------ Records for the task

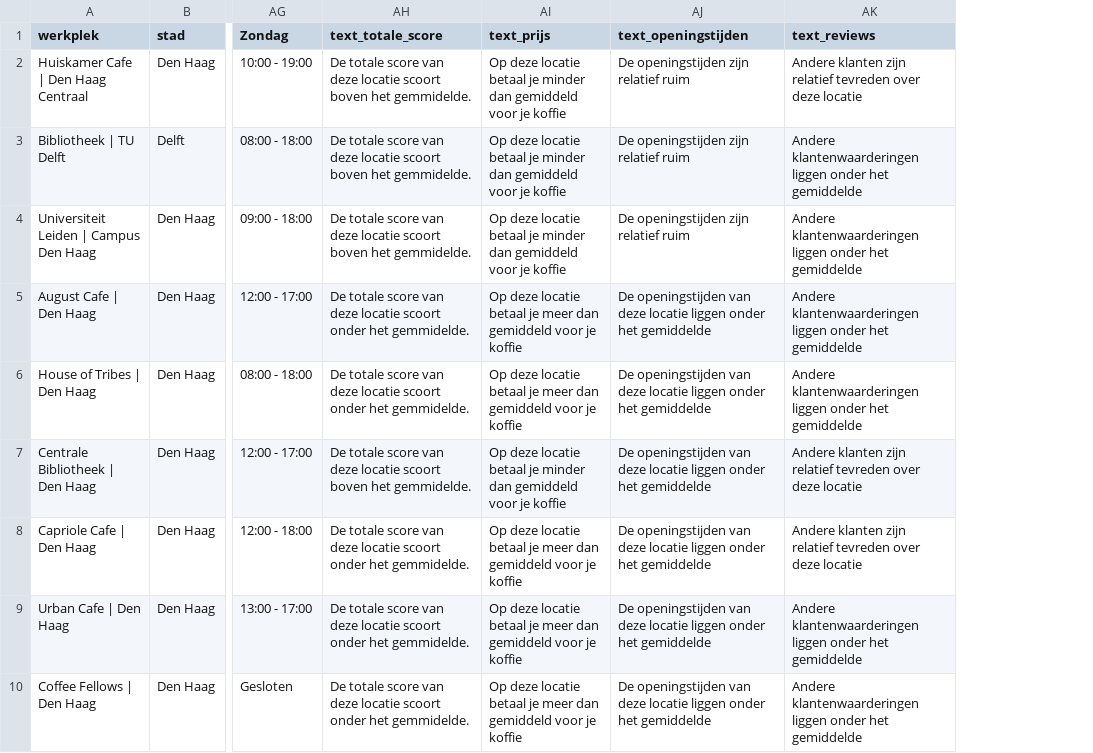
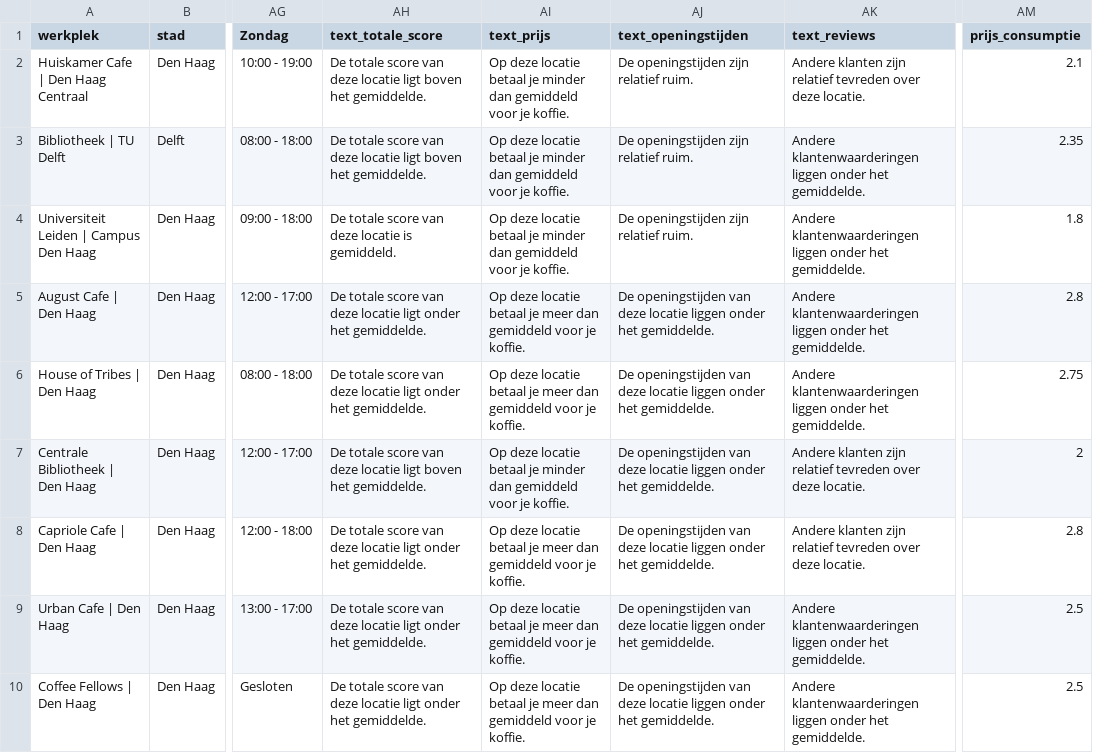
Before and after one commit to michiel015/studyplaces, a CSV file: test.csv, drawn as a sheet; only a part is shown, gaps mark what is left out; the diff covers the shown part only; the diff names each change by its address in the sheet, - before the commit and + after, or states it on an @@ line.

```diff
--- a/test.csv
+++ b/test.csv
+column AM (prijs_consumptie), rows 2-10: 2.1 | 2.35 | 1.8 | 2.8 | 2.75 | 2 | 2.8 | 2.5 | 2.5
-AH2:AH3 (text_totale_score): …deze locatie scoort boven het gemmidelde.
+AH2:AH3 (text_totale_score): …deze locatie ligt boven het gemiddelde.
-AI2:AI4 (text_prijs): …voor je koffie
+AI2:AI4 (text_prijs): …voor je koffie.
-AJ2:AJ4 (text_openingstijden): De openingstijden zijn relatief ruim
+AJ2:AJ4 (text_openingstijden): De openingstijden zijn relatief ruim.
-AK2 (text_reviews): …over deze locatie
+AK2 (text_reviews): …over deze locatie.
-AK3:AK6 (text_reviews): …onder het gemiddelde
+AK3:AK6 (text_reviews): …onder het gemiddelde.
-AH4 (text_totale_score): …deze locatie scoort boven het gemmidelde.
+AH4 (text_totale_score): …deze locatie is gemiddeld.
-AH5:AH6 (text_totale_score): …deze locatie scoort onder het gemmidelde.
+AH5:AH6 (text_totale_score): …deze locatie ligt onder het gemiddelde.
-AI5:AI6 (text_prijs): …voor je koffie
+AI5:AI6 (text_prijs): …voor je koffie.
-AJ5:AJ10 (text_openingstijden): …onder het gemiddelde
+AJ5:AJ10 (text_openingstijden): …onder het gemiddelde.
-AH7 (text_totale_score): …deze locatie scoort boven het gemmidelde.
+AH7 (text_totale_score): …deze locatie ligt boven het gemiddelde.
-AI7 (text_prijs): …voor je koffie
+AI7 (text_prijs): …voor je koffie.
-AK7:AK8 (text_reviews): …over deze locatie
+AK7:AK8 (text_reviews): …over deze locatie.
-AH8:AH10 (text_totale_score): …deze locatie scoort onder het gemmidelde.
+AH8:AH10 (text_totale_score): …deze locatie ligt onder het gemiddelde.
-AI8:AI10 (text_prijs): …voor je koffie
+AI8:AI10 (text_prijs): …voor je koffie.
-AK9:AK10 (text_reviews): …onder het gemiddelde
+AK9:AK10 (text_reviews): …onder het gemiddelde.
```
Also changed, not shown: 56 edited cells elsewhere in this file, 5 other files.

------------

*Aim of the task:* From the entries above, write out every line without a single change, skipping the images.

*Answer space:*
Before and after one commit to michiel015/studyplaces, a CSV file: test.csv, drawn as a sheet; only a part is shown, gaps mark what is left out; the diff covers the shown part only; the diff names each change by its address in the sheet, - before the commit and + after, or states it on an @@ line.

```diff
--- a/test.csv
+++ b/test.csv
+column AM (prijs_consumptie), rows 2-10: 2.1 | 2.35 | 1.8 | 2.8 | 2.75 | 2 | 2.8 | 2.5 | 2.5
-AH2:AH3 (text_totale_score): …deze locatie scoort boven het gemmidelde.
+AH2:AH3 (text_totale_score): …deze locatie ligt boven het gemiddelde.
-AI2:AI4 (text_prijs): …voor je koffie
+AI2:AI4 (text_prijs): …voor je koffie.
-AJ2:AJ4 (text_openingstijden): De openingstijden zijn relatief ruim
+AJ2:AJ4 (text_openingstijden): De openingstijden zijn relatief ruim.
-AK2 (text_reviews): …over deze locatie
+AK2 (text_reviews): …over deze locatie.
-AK3:AK6 (text_reviews): …onder het gemiddelde
+AK3:AK6 (text_reviews): …onder het gemiddelde.
-AH4 (text_totale_score): …deze locatie scoort boven het gemmidelde.
+AH4 (text_totale_score): …deze locatie is gemiddeld.
-AH5:AH6 (text_totale_score): …deze locatie scoort onder het gemmidelde.
+AH5:AH6 (text_totale_score): …deze locatie ligt onder het gemiddelde.
-AI5:AI6 (text_prijs): …voor je koffie
+AI5:AI6 (text_prijs): …voor je koffie.
-AJ5:AJ10 (text_openingstijden): …onder het gemiddelde
+AJ5:AJ10 (text_openingstijden): …onder het gemiddelde.
-AH7 (text_totale_score): …deze locatie scoort boven het gemmidelde.
+AH7 (text_totale_score): …deze locatie ligt boven het gemiddelde.
-AI7 (text_prijs): …voor je koffie
+AI7 (text_prijs): …voor je koffie.
-AK7:AK8 (text_reviews): …over deze locatie
+AK7:AK8 (text_reviews): …over deze locatie.
-AH8:AH10 (text_totale_score): …deze locatie scoort onder het gemmidelde.
+AH8:AH10 (text_totale_score): …deze locatie ligt onder het gemiddelde.
-AI8:AI10 (text_prijs): …voor je koffie
+AI8:AI10 (text_prijs): …voor je koffie.
-AK9:AK10 (text_reviews): …onder het gemiddelde
+AK9:AK10 (text_reviews): …onder het gemiddelde.
```
Also changed, not shown: 56 edited cells elsewhere in this file, 5 other files.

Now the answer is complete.